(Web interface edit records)
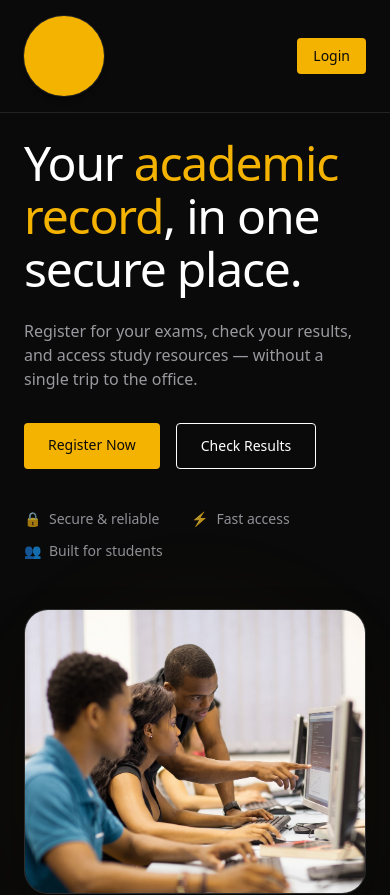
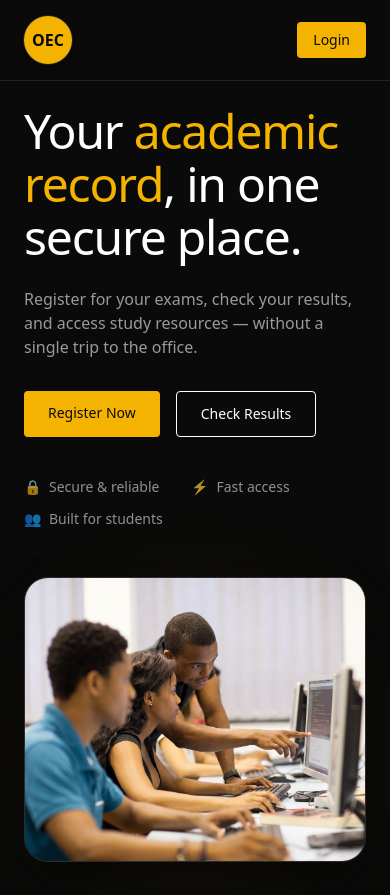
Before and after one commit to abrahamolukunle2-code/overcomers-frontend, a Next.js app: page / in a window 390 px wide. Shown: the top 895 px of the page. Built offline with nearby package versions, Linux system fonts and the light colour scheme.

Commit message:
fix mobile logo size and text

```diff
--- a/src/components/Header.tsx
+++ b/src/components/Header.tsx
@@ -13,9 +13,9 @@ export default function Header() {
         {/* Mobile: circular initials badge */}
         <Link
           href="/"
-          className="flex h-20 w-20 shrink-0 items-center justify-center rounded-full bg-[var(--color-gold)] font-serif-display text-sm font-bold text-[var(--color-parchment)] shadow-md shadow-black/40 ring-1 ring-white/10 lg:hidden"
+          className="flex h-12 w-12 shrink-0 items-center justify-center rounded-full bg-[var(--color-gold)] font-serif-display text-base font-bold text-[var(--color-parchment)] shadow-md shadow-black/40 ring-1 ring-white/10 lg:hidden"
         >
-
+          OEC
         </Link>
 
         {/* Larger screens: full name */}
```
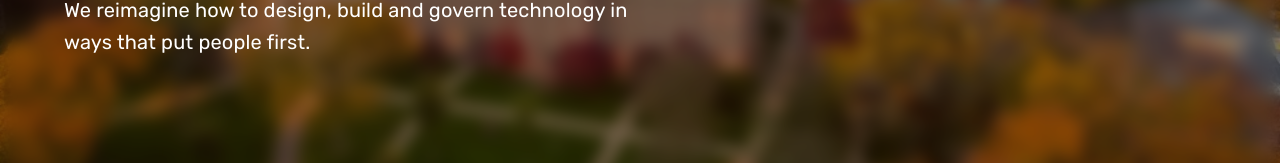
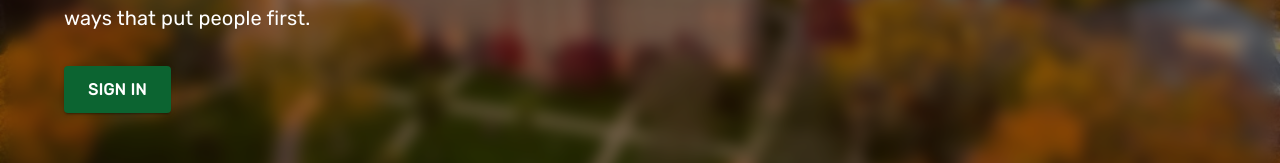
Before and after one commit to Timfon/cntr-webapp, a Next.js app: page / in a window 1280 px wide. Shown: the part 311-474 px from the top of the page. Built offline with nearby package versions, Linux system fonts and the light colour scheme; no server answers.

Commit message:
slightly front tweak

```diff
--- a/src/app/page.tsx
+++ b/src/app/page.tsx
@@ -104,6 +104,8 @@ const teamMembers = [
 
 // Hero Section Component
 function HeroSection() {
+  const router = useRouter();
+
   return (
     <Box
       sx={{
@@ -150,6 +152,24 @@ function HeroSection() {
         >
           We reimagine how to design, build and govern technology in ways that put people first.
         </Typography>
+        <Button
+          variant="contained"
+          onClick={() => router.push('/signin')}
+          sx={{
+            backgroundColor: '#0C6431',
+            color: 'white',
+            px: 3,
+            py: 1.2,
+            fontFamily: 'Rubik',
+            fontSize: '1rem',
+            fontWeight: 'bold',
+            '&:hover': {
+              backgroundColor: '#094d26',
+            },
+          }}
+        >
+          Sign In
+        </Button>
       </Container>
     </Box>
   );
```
==
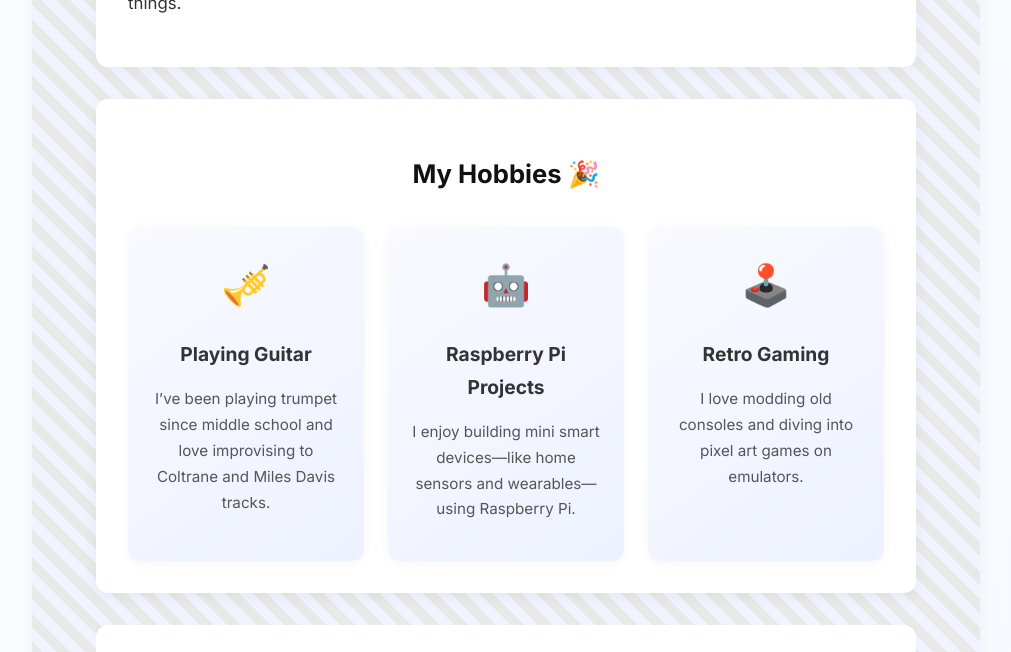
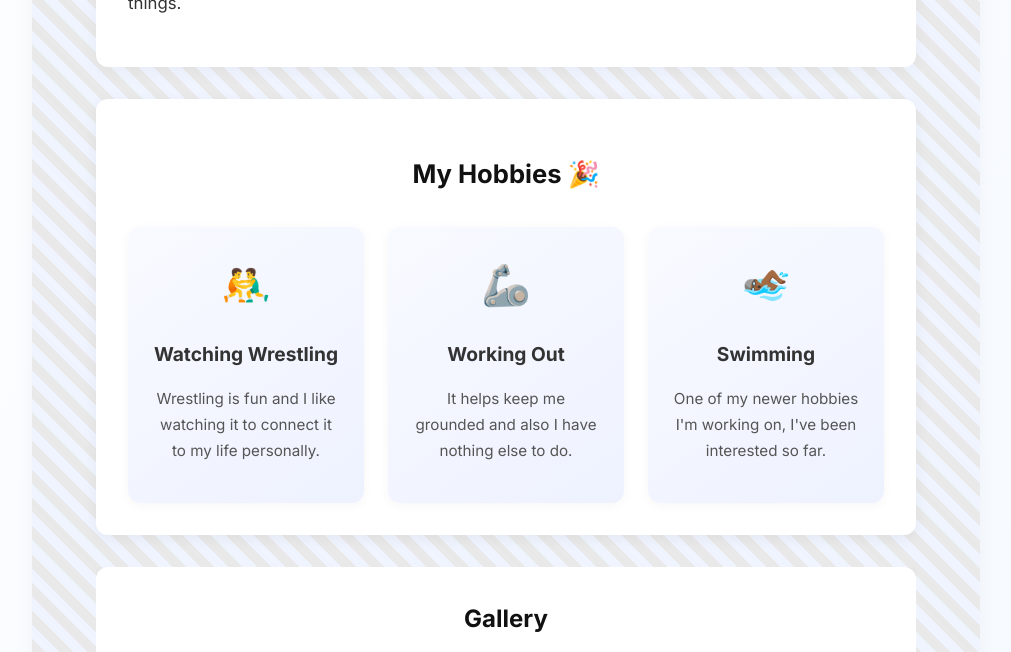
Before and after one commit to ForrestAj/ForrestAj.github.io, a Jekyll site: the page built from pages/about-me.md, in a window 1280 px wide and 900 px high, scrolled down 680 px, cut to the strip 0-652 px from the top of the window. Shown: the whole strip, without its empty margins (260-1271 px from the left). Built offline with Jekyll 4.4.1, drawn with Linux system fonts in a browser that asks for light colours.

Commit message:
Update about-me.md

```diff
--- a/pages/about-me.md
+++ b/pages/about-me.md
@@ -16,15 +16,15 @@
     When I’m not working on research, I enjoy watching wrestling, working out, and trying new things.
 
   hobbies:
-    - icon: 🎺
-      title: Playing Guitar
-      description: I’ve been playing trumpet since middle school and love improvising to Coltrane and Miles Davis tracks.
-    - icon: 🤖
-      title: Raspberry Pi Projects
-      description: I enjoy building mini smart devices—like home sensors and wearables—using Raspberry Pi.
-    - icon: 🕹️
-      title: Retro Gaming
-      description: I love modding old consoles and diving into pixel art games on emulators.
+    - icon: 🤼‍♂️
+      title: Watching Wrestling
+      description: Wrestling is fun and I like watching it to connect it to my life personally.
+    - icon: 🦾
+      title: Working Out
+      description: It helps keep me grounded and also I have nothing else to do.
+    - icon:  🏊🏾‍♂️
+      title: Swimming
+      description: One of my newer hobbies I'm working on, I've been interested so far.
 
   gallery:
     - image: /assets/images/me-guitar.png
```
* * *
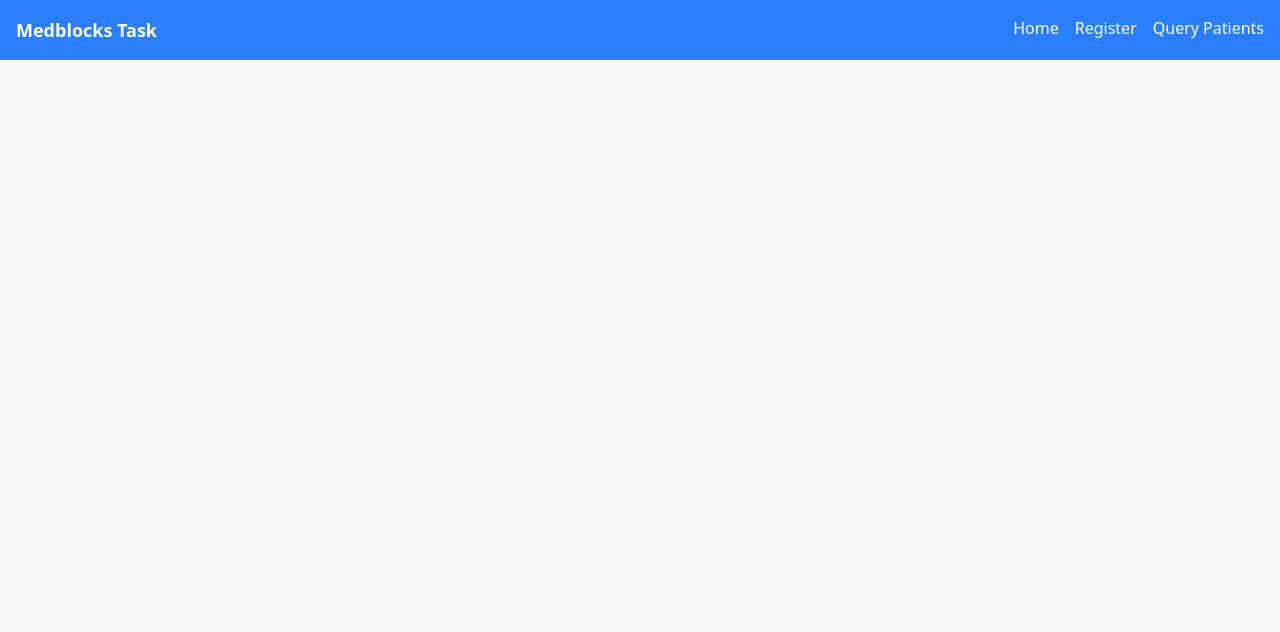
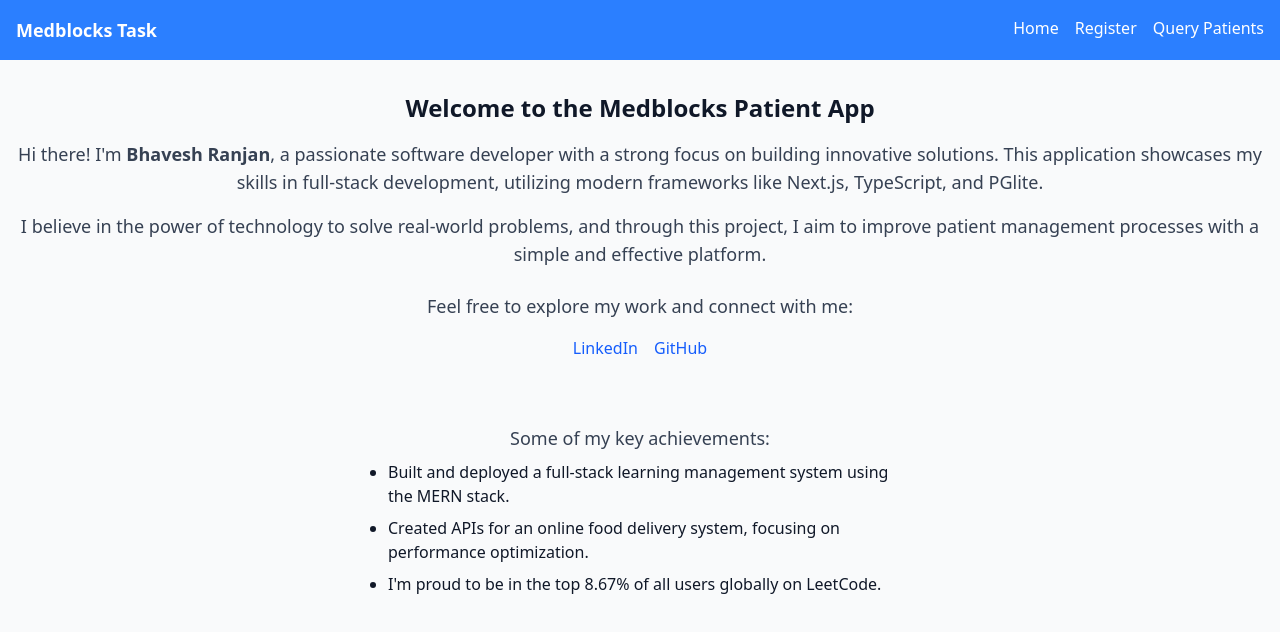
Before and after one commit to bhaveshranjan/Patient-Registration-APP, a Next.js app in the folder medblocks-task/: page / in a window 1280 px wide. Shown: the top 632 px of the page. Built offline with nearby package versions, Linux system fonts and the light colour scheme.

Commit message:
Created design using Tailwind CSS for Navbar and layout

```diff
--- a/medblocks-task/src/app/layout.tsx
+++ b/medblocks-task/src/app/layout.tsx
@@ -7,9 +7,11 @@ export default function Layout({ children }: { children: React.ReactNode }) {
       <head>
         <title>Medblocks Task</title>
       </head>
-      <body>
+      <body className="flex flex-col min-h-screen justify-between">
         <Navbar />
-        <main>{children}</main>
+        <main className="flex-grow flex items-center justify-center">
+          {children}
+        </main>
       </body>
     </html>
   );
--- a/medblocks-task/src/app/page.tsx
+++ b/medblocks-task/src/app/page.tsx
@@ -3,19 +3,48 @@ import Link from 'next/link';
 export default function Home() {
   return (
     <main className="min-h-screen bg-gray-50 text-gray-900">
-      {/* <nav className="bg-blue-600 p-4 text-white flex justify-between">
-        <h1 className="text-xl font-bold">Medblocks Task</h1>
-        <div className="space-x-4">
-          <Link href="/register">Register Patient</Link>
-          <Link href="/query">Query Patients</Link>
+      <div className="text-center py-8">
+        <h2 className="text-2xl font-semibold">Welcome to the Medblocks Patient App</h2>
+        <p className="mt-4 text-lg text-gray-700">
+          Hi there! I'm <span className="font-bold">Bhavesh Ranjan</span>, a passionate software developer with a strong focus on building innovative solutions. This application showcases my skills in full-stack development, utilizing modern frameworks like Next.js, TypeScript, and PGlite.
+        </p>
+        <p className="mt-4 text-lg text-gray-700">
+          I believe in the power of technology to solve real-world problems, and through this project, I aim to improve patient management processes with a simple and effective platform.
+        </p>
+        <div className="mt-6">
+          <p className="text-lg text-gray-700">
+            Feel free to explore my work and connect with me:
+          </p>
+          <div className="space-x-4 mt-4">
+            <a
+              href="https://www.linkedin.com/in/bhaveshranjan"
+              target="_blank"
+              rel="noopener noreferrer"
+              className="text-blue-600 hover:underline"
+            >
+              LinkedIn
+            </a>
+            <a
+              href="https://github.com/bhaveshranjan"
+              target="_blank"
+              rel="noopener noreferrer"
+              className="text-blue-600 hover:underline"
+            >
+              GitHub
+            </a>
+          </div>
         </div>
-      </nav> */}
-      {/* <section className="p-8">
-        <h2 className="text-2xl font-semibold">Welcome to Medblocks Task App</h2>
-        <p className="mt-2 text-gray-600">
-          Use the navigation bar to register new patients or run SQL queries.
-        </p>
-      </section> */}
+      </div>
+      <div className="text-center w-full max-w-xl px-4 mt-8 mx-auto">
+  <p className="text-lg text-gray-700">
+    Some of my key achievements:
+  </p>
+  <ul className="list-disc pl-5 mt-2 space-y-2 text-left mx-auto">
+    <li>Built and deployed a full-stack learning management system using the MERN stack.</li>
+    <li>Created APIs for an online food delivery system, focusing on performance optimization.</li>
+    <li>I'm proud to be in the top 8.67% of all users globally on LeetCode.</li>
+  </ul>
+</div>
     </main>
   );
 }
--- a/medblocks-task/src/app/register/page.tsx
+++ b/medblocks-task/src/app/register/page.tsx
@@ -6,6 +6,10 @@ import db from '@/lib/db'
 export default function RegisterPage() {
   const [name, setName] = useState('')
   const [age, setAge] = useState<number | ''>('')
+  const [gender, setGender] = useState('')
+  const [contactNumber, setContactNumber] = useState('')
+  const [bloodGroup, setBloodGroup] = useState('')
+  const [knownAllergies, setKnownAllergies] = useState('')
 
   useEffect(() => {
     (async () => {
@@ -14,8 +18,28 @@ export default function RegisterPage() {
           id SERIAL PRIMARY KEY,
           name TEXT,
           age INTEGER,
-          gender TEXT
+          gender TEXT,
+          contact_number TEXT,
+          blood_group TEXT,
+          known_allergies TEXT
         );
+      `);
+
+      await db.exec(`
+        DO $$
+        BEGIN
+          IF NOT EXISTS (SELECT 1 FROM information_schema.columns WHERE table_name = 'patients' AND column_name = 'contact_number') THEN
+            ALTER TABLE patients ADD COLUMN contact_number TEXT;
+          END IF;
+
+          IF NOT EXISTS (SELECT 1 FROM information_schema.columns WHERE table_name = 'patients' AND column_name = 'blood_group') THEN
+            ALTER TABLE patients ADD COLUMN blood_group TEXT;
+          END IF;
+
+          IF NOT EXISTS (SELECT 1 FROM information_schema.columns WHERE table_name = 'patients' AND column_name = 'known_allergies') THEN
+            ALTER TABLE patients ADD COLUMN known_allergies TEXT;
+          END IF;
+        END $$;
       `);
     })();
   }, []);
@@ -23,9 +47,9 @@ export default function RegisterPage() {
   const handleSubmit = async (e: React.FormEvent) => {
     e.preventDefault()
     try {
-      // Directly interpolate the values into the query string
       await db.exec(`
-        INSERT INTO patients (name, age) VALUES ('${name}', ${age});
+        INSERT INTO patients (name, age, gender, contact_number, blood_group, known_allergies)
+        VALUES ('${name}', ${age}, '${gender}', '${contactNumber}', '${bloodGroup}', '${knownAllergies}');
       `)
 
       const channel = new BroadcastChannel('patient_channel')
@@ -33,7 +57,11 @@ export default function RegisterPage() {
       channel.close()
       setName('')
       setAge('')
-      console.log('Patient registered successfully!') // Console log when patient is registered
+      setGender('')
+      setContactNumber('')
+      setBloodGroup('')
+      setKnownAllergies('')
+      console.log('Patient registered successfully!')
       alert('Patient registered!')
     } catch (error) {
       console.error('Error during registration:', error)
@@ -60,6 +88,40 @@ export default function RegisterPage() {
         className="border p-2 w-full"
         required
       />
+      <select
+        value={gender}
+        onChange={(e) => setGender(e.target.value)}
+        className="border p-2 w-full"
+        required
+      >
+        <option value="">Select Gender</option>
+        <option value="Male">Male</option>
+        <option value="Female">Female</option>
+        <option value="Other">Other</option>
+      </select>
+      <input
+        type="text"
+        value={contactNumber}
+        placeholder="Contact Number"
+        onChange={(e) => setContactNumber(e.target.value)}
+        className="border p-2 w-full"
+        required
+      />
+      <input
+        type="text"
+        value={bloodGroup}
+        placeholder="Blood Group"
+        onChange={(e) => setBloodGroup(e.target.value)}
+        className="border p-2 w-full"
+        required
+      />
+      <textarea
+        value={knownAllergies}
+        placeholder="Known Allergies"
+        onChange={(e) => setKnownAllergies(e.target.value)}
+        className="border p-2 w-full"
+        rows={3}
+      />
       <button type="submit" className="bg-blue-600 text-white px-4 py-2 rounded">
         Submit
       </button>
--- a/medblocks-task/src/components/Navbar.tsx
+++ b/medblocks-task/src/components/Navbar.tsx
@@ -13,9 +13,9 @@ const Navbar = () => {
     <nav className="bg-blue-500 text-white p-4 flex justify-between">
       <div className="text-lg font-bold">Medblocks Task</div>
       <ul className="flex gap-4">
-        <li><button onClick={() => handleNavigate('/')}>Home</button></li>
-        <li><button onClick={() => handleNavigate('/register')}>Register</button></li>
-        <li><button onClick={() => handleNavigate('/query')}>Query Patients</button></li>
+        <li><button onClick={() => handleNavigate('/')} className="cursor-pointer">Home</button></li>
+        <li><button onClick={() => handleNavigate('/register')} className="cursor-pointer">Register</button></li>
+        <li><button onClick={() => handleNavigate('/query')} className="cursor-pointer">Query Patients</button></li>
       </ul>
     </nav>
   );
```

> WORK TO BE COMPLETED
Find how many lines of the entries contain "setGender". Respond with the number only.

> ANSWER TO THE EXERCISE
3